FF, thanks for posting that - it's hard for us to follow various threads sometimes. Weeone, I agree, we need to know if this is something you *want* to happen (as indicated in your previous thread) or if you're not wanting your son to do that.

Either way, a POA is entitled to make decisions on behalf of your husband - but taking keys away is kind of a gray area. A POA makes decisions on finances, health matters, etc. I would definitely do as others have suggested - get your husband tested at a driving facility. If he has Alzheimers, as you mentioned before, his cognitive ability may be impaired enough to make his driving dangerous. As Jeannegibbs said, his getting lost is not the only concern here. He could hurt or kill himself or someone else.
Helpful Answer (1)

Weeone, do you want your son to take away the keys from his Dad? From this previous posting of yours sounds like maybe that is your family's wish.
Helpful Answer (0)

I think that would be stretching the duties of POA, that's more along the lines of guardianship.

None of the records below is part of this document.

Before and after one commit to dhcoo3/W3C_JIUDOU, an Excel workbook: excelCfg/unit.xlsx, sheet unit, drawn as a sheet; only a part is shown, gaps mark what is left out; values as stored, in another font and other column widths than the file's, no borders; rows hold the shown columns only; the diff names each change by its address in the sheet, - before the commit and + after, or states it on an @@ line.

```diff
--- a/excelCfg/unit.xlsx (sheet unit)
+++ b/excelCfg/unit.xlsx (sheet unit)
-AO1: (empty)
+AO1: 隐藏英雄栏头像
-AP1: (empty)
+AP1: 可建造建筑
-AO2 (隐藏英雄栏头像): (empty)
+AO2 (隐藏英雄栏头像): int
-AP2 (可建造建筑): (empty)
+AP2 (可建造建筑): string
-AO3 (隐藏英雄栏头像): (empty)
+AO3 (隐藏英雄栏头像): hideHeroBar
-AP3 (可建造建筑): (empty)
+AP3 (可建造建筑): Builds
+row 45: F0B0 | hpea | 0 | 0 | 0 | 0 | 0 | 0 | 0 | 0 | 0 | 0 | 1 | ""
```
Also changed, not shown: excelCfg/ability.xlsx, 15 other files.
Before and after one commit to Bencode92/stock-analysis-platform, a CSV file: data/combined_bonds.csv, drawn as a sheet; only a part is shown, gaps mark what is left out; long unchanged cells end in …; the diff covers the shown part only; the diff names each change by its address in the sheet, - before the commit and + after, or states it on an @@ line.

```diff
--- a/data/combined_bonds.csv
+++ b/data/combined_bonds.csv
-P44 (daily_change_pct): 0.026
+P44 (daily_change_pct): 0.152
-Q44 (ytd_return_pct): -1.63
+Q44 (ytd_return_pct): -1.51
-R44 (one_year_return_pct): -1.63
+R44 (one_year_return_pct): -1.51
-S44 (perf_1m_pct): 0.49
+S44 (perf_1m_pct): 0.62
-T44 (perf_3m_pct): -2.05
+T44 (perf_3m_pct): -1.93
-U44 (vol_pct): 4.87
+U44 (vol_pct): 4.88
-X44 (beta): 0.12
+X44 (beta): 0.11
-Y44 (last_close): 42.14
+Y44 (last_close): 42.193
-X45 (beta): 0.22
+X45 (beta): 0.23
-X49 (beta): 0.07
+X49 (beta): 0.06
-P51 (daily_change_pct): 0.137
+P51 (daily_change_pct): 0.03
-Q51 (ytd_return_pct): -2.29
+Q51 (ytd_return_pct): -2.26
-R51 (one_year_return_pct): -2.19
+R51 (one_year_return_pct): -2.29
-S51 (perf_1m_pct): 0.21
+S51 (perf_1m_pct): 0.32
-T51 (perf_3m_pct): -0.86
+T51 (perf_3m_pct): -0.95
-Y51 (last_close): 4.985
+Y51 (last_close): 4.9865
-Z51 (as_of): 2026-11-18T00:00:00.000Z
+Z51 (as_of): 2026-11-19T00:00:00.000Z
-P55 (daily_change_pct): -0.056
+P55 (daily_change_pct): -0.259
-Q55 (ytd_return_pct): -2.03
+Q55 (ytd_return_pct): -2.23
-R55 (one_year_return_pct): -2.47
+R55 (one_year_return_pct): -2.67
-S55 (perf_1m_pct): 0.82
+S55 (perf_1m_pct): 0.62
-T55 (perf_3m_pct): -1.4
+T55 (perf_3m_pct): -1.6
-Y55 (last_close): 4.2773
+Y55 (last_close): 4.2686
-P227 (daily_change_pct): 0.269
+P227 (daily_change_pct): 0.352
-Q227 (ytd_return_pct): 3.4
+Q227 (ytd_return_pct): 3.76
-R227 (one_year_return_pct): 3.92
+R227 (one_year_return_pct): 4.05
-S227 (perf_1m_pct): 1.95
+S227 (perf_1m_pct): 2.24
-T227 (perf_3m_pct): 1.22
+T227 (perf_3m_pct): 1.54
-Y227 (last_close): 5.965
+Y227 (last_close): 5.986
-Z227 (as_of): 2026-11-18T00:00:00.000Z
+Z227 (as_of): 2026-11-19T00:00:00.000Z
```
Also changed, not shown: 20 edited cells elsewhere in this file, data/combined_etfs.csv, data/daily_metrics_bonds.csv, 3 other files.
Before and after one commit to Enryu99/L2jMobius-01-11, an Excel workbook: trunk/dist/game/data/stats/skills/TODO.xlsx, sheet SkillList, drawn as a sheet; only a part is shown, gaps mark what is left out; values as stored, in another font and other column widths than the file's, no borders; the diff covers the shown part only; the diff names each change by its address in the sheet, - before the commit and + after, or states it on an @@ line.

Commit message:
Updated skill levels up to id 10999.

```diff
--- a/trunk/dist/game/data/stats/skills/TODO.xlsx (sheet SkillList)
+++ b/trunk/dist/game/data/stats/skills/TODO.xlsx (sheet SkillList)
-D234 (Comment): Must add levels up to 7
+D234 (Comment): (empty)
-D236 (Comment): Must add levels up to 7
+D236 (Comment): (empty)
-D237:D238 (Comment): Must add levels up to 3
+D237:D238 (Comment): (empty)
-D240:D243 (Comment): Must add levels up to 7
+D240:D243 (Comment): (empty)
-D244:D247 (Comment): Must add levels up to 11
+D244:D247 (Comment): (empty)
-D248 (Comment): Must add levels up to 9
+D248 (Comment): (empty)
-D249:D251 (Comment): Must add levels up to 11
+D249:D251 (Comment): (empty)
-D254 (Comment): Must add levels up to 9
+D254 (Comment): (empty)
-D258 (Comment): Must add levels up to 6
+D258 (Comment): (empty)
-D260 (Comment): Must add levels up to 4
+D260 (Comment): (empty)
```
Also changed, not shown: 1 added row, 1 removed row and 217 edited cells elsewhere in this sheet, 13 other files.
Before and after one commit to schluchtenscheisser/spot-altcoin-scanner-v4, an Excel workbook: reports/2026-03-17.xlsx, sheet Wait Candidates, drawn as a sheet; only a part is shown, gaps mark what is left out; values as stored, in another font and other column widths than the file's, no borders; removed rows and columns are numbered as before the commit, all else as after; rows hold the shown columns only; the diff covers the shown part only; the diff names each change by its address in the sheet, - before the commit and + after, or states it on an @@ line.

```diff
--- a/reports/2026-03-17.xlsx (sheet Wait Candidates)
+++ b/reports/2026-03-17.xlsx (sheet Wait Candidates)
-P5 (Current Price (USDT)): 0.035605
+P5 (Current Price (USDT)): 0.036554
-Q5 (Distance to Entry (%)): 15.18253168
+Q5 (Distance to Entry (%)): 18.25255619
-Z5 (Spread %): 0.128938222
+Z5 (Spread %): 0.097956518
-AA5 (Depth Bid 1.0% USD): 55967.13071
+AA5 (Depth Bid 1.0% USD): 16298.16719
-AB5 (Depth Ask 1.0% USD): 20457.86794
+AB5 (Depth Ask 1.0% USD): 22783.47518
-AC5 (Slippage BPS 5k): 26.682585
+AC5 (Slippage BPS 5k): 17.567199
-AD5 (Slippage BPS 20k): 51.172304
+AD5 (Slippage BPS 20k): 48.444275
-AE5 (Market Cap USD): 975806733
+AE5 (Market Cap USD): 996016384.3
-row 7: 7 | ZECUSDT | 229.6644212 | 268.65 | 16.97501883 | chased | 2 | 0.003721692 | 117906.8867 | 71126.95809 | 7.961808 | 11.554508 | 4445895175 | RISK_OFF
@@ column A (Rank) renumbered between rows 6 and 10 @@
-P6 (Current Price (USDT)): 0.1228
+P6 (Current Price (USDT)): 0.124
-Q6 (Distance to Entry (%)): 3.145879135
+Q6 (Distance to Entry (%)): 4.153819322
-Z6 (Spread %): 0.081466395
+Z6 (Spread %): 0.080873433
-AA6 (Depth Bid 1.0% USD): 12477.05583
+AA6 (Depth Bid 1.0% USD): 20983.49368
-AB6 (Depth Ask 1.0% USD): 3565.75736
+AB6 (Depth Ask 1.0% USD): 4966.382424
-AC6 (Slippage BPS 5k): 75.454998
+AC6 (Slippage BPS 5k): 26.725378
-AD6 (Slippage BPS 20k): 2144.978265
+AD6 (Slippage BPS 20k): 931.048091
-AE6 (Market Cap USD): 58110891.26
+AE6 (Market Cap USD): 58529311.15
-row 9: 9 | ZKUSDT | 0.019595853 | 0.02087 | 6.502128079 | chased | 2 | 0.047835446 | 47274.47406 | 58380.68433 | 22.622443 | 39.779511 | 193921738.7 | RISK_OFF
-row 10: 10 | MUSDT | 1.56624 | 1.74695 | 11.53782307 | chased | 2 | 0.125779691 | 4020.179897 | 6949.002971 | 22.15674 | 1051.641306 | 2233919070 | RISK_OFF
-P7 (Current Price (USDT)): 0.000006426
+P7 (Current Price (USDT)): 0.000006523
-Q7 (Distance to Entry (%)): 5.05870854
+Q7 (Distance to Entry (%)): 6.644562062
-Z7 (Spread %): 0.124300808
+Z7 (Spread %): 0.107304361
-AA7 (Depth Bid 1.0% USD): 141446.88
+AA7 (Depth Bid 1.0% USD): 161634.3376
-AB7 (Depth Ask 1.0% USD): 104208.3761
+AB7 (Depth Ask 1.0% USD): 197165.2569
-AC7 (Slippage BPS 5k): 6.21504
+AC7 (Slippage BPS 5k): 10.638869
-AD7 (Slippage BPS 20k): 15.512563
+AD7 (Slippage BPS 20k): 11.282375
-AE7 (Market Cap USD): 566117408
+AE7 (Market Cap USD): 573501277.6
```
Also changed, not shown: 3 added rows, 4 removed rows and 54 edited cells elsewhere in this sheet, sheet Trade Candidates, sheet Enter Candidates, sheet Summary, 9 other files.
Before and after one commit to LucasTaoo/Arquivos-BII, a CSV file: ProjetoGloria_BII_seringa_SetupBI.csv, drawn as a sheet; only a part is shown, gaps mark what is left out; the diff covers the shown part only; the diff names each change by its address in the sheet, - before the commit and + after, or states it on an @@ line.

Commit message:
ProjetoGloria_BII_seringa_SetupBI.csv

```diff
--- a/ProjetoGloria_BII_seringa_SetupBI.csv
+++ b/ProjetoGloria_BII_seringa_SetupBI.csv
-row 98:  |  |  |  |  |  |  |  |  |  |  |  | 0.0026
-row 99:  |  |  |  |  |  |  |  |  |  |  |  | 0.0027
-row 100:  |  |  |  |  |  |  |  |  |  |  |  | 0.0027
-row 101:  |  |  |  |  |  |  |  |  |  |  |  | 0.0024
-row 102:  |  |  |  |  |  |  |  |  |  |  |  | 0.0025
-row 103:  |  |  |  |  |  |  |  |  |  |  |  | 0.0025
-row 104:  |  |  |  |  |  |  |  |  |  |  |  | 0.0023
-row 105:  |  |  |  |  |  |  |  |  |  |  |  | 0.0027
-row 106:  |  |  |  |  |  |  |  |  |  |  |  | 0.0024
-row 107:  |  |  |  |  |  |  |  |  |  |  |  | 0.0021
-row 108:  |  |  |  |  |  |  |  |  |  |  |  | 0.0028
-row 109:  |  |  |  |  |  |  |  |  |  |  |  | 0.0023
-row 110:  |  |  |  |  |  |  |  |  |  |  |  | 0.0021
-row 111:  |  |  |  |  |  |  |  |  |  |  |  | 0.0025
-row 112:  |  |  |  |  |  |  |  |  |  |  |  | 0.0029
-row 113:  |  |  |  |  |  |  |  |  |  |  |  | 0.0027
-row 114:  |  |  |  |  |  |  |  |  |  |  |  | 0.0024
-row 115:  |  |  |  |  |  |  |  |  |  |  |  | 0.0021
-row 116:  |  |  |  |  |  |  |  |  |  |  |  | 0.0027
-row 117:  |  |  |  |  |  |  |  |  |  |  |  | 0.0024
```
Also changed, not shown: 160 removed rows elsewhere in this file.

However, if he has determined that Dad is a danger to himself and the community and has a backup transportation plan in effect, then I'd let him be the one to handle it. I'm sure it wasn't a decision made lightly.

Loss of independence and especially the driving ability is the worst part of getting old. And, barring an early death, we are ALL going to get old. No one is immune. So, while we are on one side of this situation now, we are all going to be on the other side one day. Unfortunately, some do not give up easily, so that it becomes a battle.

Be glad that your son loves YOU enough to protect you. And he loves his father enough to protect him and the citizens of your town.
Helpful Answer (4)

Probably not, technically, but if your husband has dementia he probably should not be driving. If I were you I'd let my son be the bad guy under his POA role.

If your husband's dementia is very mild and you think he can still drive safely, offer to have him tested by a facility set up to evaluate handicapped persons. Even if they determine that he is currently safe keep in mind that this could change at any time.

Sometimes people think, "Oh the worst that could happen is he'd get lost." No. The worst that could happen is that he uses poor judgment in an emergency and someone dies as a result.
Helpful Answer (5)

This question has been closed for answers. Ask a New Question.

Ask a Question

Subscribe to
Our Newsletter